- Blessedness, he affirmed, comes not from outward conditions but from inward states. It consists not in positions, but in dispositions.
- p. 33
- Whom, then, did the Master mean by the poor in spirit to whom the kingdom belongs?
Not those who are rightly called "poor spirited." There ought to be no need of saying that, but there is, for some may still be found who consider crawling the Christian's proper gait.
There are men who fear to call their souls their own, and if they did, they would deceive—themselves. At times such men baptize their cowardice in holy water, name it humility, and tremble. ... They are not blessed. Their life is a creeping paralysis.
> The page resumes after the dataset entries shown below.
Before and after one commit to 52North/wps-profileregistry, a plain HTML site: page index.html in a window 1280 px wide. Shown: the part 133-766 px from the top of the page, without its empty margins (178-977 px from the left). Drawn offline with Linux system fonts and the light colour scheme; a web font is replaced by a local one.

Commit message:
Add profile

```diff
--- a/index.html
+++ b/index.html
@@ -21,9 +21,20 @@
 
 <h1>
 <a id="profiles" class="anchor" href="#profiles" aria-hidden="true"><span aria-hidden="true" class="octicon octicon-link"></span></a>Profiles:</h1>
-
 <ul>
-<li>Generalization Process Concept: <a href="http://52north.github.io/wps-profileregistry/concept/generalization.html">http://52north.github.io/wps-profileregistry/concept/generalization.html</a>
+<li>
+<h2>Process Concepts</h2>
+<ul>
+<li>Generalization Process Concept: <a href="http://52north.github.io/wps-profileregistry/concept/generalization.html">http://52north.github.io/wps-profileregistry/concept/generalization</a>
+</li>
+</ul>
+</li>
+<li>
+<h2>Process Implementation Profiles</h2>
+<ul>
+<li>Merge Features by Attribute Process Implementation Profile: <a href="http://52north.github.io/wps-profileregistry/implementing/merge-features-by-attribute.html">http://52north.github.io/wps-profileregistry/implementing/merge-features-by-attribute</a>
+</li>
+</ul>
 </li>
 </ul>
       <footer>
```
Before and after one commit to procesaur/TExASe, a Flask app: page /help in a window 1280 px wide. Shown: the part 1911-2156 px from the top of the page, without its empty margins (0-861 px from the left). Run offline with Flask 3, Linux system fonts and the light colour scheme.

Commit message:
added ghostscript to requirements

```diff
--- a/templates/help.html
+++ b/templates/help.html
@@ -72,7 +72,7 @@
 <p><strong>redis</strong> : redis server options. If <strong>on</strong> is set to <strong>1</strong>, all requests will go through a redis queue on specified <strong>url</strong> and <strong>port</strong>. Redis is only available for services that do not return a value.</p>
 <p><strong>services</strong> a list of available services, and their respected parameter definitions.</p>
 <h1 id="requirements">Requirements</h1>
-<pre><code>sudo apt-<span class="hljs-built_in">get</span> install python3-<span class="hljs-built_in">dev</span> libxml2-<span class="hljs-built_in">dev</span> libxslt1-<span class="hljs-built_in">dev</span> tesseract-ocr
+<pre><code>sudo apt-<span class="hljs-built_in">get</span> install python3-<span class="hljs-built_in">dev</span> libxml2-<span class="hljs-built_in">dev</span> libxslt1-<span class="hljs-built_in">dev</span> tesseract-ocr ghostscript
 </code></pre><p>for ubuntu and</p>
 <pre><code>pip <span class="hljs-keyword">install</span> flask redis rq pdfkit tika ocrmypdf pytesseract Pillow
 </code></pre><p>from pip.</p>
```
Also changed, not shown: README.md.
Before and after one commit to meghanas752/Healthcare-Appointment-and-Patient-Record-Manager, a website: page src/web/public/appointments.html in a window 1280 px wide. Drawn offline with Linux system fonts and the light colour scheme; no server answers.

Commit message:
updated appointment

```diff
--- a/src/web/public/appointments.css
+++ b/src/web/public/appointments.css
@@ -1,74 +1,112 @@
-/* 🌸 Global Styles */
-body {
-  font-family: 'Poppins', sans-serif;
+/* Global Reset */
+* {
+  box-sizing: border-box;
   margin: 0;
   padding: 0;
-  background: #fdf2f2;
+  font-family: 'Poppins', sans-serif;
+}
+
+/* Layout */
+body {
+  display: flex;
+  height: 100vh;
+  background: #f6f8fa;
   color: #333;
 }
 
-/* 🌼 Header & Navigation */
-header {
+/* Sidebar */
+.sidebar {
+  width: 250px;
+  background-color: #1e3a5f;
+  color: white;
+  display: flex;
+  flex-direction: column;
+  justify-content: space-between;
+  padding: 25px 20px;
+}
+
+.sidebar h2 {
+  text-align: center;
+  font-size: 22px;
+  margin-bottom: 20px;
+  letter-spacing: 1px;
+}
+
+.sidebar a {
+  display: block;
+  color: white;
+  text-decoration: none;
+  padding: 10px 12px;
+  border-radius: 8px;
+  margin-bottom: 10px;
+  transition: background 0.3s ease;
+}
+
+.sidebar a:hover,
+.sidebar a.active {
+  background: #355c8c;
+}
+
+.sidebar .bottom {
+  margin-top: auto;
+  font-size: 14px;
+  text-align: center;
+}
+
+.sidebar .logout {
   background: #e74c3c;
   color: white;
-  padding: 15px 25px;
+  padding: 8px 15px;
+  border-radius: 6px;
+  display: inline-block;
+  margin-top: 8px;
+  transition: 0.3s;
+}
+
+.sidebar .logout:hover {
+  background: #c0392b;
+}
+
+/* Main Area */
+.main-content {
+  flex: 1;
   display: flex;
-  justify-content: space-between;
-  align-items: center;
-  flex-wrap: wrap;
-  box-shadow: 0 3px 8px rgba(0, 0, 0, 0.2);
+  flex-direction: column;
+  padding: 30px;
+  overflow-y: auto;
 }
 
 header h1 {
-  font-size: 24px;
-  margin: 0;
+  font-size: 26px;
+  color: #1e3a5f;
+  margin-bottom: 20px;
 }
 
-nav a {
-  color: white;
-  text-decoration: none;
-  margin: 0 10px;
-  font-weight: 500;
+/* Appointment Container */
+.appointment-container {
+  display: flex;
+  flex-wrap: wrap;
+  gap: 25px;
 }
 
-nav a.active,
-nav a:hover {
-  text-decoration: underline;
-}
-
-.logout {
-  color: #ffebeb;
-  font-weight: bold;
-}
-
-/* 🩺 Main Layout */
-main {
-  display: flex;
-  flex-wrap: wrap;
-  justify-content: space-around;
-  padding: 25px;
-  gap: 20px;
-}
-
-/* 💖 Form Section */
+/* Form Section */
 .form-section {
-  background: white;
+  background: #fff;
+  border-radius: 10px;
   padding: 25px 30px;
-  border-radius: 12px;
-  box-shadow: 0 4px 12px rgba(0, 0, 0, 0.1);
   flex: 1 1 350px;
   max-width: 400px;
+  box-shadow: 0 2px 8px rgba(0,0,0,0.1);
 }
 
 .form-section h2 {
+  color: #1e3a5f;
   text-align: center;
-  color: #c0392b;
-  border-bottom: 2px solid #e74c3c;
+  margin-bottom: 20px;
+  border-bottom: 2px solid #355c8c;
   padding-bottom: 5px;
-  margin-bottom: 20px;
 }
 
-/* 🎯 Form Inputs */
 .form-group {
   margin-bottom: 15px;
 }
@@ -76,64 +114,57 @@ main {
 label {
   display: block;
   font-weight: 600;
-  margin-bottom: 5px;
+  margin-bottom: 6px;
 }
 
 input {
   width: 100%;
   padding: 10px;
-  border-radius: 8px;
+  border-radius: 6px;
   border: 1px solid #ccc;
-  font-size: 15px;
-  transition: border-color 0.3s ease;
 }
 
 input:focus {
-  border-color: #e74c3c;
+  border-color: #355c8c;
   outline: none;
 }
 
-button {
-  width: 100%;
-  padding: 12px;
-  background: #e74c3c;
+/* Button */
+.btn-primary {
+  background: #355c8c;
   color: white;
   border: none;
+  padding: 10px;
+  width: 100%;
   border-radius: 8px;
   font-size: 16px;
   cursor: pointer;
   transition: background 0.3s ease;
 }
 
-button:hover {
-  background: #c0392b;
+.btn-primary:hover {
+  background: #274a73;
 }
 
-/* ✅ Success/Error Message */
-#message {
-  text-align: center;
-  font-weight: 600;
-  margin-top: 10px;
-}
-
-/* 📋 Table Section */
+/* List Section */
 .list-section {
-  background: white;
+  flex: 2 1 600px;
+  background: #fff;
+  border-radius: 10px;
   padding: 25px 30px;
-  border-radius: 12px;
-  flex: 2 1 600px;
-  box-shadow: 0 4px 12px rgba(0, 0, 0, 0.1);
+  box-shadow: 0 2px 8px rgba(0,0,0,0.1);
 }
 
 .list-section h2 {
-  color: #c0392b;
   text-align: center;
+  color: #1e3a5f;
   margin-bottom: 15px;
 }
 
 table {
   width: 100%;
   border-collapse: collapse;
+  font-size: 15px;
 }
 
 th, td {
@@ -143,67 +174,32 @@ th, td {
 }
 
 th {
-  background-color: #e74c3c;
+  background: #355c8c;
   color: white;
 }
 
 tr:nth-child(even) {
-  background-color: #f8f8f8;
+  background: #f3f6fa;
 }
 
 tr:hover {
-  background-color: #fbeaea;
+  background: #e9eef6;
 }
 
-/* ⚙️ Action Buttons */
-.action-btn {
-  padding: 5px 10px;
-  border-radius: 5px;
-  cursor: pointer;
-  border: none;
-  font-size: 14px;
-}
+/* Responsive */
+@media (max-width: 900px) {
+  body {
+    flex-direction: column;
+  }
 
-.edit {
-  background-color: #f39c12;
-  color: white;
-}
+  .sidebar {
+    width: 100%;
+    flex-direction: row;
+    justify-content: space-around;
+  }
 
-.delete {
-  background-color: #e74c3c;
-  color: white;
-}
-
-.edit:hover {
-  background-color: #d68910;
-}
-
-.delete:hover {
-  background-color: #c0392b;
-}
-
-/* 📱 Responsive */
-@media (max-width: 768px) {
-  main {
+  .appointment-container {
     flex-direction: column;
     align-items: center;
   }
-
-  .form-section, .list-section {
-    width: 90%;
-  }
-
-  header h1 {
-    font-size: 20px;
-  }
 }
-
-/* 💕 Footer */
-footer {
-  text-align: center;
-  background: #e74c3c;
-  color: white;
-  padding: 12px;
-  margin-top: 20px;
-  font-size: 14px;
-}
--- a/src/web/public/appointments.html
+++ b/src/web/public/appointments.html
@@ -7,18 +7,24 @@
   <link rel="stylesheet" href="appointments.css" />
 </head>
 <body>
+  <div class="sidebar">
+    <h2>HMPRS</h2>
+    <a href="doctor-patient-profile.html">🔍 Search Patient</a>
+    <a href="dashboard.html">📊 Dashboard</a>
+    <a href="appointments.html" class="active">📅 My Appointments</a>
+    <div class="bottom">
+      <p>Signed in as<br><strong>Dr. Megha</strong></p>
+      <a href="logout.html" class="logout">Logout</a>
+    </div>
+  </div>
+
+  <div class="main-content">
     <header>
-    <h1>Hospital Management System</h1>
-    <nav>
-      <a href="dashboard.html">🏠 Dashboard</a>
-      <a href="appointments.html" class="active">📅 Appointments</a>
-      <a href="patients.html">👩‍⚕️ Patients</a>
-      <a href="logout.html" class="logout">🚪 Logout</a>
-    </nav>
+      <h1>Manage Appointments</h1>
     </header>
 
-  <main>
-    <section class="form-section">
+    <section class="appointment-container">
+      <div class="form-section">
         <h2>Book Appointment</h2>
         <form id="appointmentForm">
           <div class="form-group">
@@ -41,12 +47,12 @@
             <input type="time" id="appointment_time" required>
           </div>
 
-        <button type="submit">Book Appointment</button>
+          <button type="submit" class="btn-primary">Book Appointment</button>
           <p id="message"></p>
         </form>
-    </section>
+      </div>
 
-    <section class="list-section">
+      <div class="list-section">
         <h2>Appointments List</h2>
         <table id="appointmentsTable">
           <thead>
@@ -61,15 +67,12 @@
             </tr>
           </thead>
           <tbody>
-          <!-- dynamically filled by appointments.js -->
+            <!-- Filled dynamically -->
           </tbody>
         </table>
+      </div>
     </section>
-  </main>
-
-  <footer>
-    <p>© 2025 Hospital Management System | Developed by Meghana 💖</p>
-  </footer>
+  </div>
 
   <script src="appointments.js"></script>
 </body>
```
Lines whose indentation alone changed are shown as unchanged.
Afraid to stand for their convictions, they end by having no convictions to stand to.
- pp. 39-40
- When the disciples asked Jesus who was greatest in the kingdom of heaven, he set a little child in the midst of them. ... By the "poor in spirit," therefore, I understand our Lord to mean those who retain the spirit of little children, for little children are they of whom he said, "of such is the kingdom," in which they who are most childlike are greatest.
Childlike men are the antipodes of the crawling creatures we call "poor spirited;" the men of expediencies and policies, who are sharp-eyed along the low horizons of earth.
- p. 41